Most of all, I tried to show love. When you wanted to get your fingernails painted gold, because you were enchanted by the sparkly nature of the color, I went with you and we both got our nails painted. That way, you knew it didn’t matter what other people thought about the matter. When you were much older and about to be on your own far from home for the first time, you laid your head against my chest and had me put my arm around you just as I used to do when you were small. Because that was what you needed at that moment. It didn’t mean you were weak, or that you couldn’t cope. You just needed a little “refueling” in order to be ready to face the next stage of your life.
Throughout your childhood I was always being told that I was “spoiling” you and making you too soft.
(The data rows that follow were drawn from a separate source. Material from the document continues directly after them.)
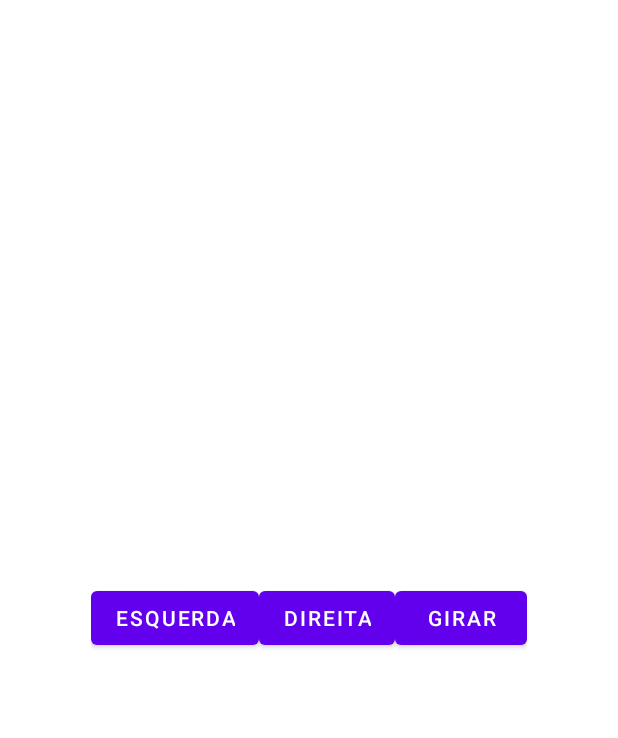
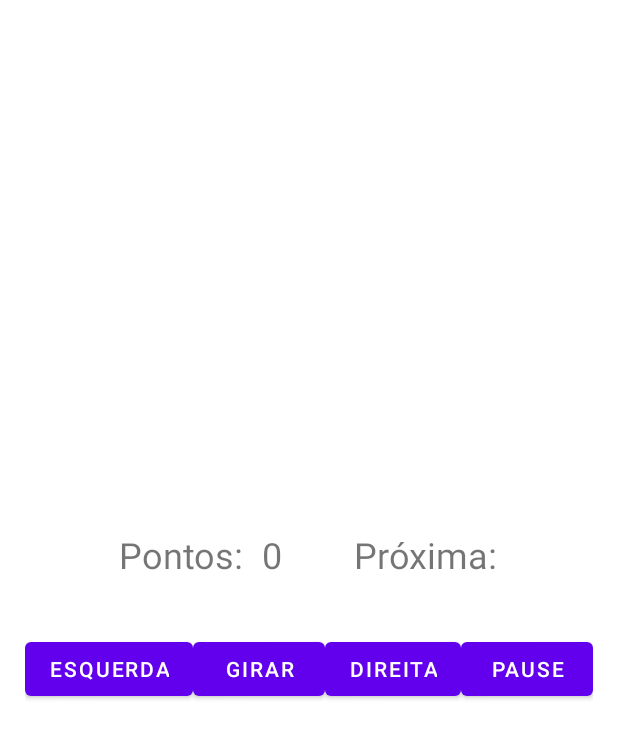
Before and after one commit to alysonmiguel/Tetris, an Android app: the layout activity_tabuleiro.xml on its own in the app's theme, with its tools: preview values and no code run, on a phone screen of 412 x 824 dp. Shown: the top 738 px of the screen. Run offline under Robolectric (Android 15) with nearby library versions, the phone set to English and light mode, and no system bars.

Commit message:
Terminando de criar as peças

```diff
--- a/app/src/main/java/tads/eaj/ufrn/tetris/TabuleiroViewModel.kt
+++ b/app/src/main/java/tads/eaj/ufrn/tetris/TabuleiroViewModel.kt
@@ -10,6 +10,8 @@ class TabuleiroViewModel : ViewModel() {
     val LINHA = 22
     val COLUNA = 12
 
+    var pontos = 0
+
     var board = Array(LINHA) {
         Array(COLUNA) { 0 }
     }
--- a/app/src/main/res/layout/activity_configurar.xml
+++ b/app/src/main/res/layout/activity_configurar.xml
@@ -50,6 +50,7 @@
             android:layout_height="wrap_content"
             android:text="Salvar"/>
 
+
     </LinearLayout>
 
 </layout>
--- a/app/src/main/res/layout/activity_tabuleiro.xml
+++ b/app/src/main/res/layout/activity_tabuleiro.xml
@@ -1,22 +1,56 @@
 <?xml version="1.0" encoding="utf-8"?>
 <layout xmlns:android="http://schemas.android.com/apk/res/android"
     xmlns:app="http://schemas.android.com/apk/res-auto"
-    xmlns:tools="http://schemas.android.com/tools"
-    >
+    xmlns:tools="http://schemas.android.com/tools">
 
     <LinearLayout
         android:layout_width="match_parent"
         android:layout_height="match_parent"
         android:gravity="center"
-        tools:context=".MainActivity"
-        android:orientation="vertical">
+        android:orientation="vertical"
+        tools:context=".MainActivity">
 
+        <LinearLayout
+            android:layout_width="wrap_content"
+            android:layout_height="wrap_content"
+            android:orientation="horizontal">
+
+            <TextView
+                android:layout_width="wrap_content"
+                android:layout_height="wrap_content"
+                android:layout_gravity="left"
+                android:layout_marginBottom="36dp"
+                android:text="Pontos:"
+                android:textSize="24dp" />
+
+            <TextView
+                android:id="@+id/pontos"
+                android:layout_width="wrap_content"
+                android:layout_height="wrap_content"
+                android:layout_gravity="left"
+                android:layout_marginLeft="12dp"
+                android:text="0"
+                android:textSize="24dp" />
+
+            <TextView
+                android:layout_width="wrap_content"
+                android:layout_height="wrap_content"
+                android:layout_gravity="left"
+                android:layout_marginLeft="48dp"
+                android:text="@string/proxima"
+                android:textSize="24dp" />
+
+            <GridLayout
+                android:id="@+id/proximapeca"
+                android:layout_width="wrap_content"
+                android:layout_height="wrap_content" />
+
+        </LinearLayout>
 
         <GridLayout
             android:id="@+id/gridboard"
             android:layout_width="wrap_content"
-            android:layout_height="wrap_content"
-            />
+            android:layout_height="wrap_content" />
 
         <LinearLayout
             android:layout_width="wrap_content"
@@ -32,19 +66,28 @@
 
             </Button>
             <Button
+                android:id="@+id/girar"
+                android:layout_width="match_parent"
+                android:layout_height="wrap_content"
+                android:text="@string/girar">
+
+            </Button>
+            <Button
                 android:id="@+id/right"
                 android:layout_width="match_parent"
                 android:layout_height="wrap_content"
                 android:text="@string/direita">
 
             </Button>
+
             <Button
-                    android:id="@+id/girar"
+                android:id="@+id/pause"
                 android:layout_width="match_parent"
                 android:layout_height="wrap_content"
-                    android:text="@string/girar">
+                android:text="pause">
 
             </Button>
+
 
 
         </LinearLayout>
--- a/app/src/main/res/layout/inflate_button.xml
+++ b/app/src/main/res/layout/inflate_button.xml
@@ -4,5 +4,6 @@
     android:layout_height="wrap_content"
     android:fontFamily="sans-serif-condensed"
     android:background="@android:color/transparent"
-    android:text="Continuar"
-    android:textSize="36sp"></Button>
+    android:text="@string/continuar"
+    android:id="@+id/continuar"
+    android:textSize="36sp" />
--- a/app/src/main/res/values/strings.xml
+++ b/app/src/main/res/values/strings.xml
@@ -3,4 +3,6 @@
     <string name="esquerda">Esquerda</string>
     <string name="direita">Direita</string>
     <string name="girar">Girar</string>
+    <string name="proxima">Próxima:</string>
+    <string name="continuar">Continuar</string>
 </resources>
```
Also changed, not shown: app/src/main/java/tads/eaj/ufrn/tetris/ConfigurarActivity.kt (+6 -3 lines), app/src/main/java/tads/eaj/ufrn/tetris/MainActivity.kt (+34 -2 lines), app/src/main/java/tads/eaj/ufrn/tetris/TabuleiroActivity.kt (+99 -49 lines), app/src/main/java/tads/eaj/ufrn/tetris/pecas/F.kt (added, +10 -0 lines), app/src/main/java/tads/eaj/ufrn/tetris/pecas/N.kt (added, +10 -0 lines), app/src/main/java/tads/eaj/ufrn/tetris/pecas/T.kt (added, +9 -0 lines). Lines whose indentation alone changed are shown as unchanged.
But today you’re an accomplished ultra-runner, you practice Krav Maga, and you’re doing very well in your studies. You are an outgoing, confident, funny, and compassionate young man and I am immensely proud of you. I like to think that a small part of who you are is the result of my parenting style, being there for you always but never trying to force you into an artificial mold due to my own insecurities, fears, or ambitions. I always said, “don’t try to be like me!” and it seems you’ve found your own path: absorbing from me those things you deem useful and going your own way when that makes the most sense. Which is an ideal approach, I’d say.
Until you were in your late teens, I’d lie awake each night reviewing the day’s events and thinking about how I could have done things differently. I was always looking for the meta-tasks, trying to look for ways to be a more adequate parent. While this may seem a little obsessive it was actually a pleasant activity because it enabled me to relive our time together. Astonishingly, even at the time, I loved every moment — even the fussing, the tantrums, and the the diaper-changing. I loved going shopping with you, cooking our meals, eating together around the dining-table, and best of all our end-of-day ritual when, after you’d had your bath, we’d sit on the sofa together for “candle time.” I’d light some beeswax candles and we’d listen to soothing music, perhaps the largo from the Bach Kavierconcerto #5 in Fmol, an Albinoni oboe concerto, or a nocturn by Chopin. You and your sister would sit drinking your warm milk and I’d sit between you enjoying a few minutes of perfect happiness before we bustle off to have teeth brushing and then a bedtime story.
I still think back across the years and remember so many times we had together. Walking along the path between Monterey and Pacific Grove above the rocks and looking down at the seals basking on the sand or searching the waves for the sight of an otter. I remember the first time I took you up to Tahoe so you could experience snow. I remember our hikes in Yellowstone and the day we ran nine miles together in the hills of Marin; I remember how last year we hiked the Swiss Alps. And I remember you yesterday evening, sitting across the table from me as we ate dinner together and chatted about your hopes for the future.
When the time comes, I think you have the potential to be a great father. And I hope it brings you the same immense joy and satisfaction it has brought to me. Embrace it. Live it. Life is so short, and the years of childhood race by so quickly. They will be the most rich and important years of your life.